[Provided records Boundary: Start]
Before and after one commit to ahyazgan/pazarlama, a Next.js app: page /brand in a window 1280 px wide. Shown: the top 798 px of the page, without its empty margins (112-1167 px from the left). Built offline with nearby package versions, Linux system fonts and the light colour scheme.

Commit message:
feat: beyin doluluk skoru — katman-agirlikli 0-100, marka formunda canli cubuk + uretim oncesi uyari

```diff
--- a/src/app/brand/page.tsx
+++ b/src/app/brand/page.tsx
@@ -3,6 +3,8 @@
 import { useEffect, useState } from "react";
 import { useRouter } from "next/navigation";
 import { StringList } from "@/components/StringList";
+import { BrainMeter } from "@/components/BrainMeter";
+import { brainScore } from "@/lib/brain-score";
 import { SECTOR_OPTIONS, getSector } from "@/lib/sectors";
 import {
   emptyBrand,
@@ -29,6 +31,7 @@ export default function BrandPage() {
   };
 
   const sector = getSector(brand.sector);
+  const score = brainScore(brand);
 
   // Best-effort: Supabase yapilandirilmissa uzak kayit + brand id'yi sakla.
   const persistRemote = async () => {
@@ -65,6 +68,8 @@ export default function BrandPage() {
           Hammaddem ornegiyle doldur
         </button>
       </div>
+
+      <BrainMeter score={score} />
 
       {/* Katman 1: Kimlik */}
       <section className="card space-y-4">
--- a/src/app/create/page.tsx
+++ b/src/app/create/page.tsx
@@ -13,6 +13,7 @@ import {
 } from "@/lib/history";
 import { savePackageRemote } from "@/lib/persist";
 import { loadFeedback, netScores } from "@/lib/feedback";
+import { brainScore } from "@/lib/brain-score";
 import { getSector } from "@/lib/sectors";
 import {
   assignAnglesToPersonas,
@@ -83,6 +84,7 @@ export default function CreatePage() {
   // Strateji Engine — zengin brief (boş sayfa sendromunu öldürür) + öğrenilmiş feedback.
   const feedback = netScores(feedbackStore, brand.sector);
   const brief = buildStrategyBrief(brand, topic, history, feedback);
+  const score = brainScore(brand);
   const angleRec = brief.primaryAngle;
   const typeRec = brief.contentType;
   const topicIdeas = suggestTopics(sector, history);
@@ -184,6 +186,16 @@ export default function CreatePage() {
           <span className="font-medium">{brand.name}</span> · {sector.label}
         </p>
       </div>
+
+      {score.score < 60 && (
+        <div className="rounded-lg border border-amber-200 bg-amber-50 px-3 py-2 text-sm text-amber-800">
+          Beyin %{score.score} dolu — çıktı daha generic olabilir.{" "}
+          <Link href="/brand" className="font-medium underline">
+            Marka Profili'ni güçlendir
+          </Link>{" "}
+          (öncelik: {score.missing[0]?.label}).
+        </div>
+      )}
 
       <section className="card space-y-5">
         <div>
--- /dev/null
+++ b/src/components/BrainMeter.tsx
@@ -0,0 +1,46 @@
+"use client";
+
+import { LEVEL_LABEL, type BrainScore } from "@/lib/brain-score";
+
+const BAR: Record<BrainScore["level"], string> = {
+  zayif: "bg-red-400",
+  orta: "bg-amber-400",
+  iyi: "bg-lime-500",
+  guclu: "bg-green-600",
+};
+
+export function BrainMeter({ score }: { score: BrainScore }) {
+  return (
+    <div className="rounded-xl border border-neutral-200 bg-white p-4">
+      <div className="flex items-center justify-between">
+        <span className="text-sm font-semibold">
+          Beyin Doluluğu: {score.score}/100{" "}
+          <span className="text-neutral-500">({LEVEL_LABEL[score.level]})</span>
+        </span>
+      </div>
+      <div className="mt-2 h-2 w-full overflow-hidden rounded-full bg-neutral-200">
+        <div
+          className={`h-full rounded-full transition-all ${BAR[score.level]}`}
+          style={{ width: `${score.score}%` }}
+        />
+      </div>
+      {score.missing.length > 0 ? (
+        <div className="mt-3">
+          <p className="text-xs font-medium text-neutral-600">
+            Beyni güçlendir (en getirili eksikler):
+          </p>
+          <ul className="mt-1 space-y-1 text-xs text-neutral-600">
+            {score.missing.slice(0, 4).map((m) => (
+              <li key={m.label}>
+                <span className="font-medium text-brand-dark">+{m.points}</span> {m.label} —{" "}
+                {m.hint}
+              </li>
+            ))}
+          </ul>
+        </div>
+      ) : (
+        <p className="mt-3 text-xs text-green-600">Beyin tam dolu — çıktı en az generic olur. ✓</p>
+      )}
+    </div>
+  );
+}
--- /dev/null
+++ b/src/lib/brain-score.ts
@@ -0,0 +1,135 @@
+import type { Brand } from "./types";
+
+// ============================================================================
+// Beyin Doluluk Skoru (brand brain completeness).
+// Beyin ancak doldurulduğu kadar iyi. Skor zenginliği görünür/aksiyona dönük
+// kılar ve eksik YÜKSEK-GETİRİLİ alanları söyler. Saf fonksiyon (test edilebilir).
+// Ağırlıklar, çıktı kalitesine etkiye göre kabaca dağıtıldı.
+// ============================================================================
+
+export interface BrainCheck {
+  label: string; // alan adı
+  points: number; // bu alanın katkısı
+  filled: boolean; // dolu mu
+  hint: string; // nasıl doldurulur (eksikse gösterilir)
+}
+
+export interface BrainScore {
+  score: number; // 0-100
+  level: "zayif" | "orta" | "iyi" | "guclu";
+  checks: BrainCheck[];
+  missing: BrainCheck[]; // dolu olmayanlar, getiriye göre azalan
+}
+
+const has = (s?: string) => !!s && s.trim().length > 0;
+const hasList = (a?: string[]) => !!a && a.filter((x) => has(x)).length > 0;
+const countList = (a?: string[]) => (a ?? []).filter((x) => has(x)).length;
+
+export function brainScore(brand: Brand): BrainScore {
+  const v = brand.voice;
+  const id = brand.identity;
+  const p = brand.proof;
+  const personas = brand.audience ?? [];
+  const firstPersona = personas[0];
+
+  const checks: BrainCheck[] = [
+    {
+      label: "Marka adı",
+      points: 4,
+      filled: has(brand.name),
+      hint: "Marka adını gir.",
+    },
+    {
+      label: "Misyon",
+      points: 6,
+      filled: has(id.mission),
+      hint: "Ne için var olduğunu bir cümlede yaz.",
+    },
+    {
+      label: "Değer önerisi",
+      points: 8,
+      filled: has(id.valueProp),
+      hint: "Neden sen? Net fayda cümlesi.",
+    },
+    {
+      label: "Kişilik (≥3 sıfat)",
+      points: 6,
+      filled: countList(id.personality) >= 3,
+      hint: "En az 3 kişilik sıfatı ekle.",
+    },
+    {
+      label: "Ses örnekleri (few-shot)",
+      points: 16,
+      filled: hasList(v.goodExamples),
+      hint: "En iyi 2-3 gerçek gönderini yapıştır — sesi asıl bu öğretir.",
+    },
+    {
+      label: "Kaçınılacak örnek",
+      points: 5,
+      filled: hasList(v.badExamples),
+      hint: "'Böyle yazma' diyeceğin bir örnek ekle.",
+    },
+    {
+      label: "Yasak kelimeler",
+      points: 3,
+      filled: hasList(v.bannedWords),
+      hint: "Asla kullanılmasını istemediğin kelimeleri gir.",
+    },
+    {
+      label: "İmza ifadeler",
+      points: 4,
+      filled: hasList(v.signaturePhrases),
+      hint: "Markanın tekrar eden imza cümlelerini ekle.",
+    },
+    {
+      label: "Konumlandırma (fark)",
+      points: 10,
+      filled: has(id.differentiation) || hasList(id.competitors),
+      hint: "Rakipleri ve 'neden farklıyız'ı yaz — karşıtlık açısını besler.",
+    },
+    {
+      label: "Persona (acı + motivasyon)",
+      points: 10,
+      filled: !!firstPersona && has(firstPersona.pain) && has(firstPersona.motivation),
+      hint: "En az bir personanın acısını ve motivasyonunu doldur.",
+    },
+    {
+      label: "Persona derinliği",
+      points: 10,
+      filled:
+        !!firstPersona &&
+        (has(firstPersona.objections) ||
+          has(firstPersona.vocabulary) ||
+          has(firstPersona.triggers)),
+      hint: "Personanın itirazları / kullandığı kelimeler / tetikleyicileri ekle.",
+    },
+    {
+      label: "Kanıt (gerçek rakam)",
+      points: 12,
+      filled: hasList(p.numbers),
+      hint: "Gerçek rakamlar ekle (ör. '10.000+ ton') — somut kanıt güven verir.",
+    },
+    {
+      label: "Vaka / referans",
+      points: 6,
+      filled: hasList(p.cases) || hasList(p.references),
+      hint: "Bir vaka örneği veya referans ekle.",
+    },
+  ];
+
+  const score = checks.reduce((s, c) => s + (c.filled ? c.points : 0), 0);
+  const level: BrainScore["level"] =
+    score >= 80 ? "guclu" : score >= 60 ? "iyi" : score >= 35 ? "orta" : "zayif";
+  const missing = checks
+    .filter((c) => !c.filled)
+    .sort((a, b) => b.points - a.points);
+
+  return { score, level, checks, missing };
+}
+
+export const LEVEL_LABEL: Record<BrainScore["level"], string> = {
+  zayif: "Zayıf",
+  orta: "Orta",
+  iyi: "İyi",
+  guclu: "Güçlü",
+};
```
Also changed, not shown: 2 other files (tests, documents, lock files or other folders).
[Provided records Boundary: End]
:: About this task ::
Now copy each line of the entries that mentions "filter".

:: Expected answer ::
+const hasList = (a?: string[]) => !!a && a.filter((x) => has(x)).length > 0;
+const countList = (a?: string[]) => (a ?? []).filter((x) => has(x)).length;
+    .filter((c) => !c.filled)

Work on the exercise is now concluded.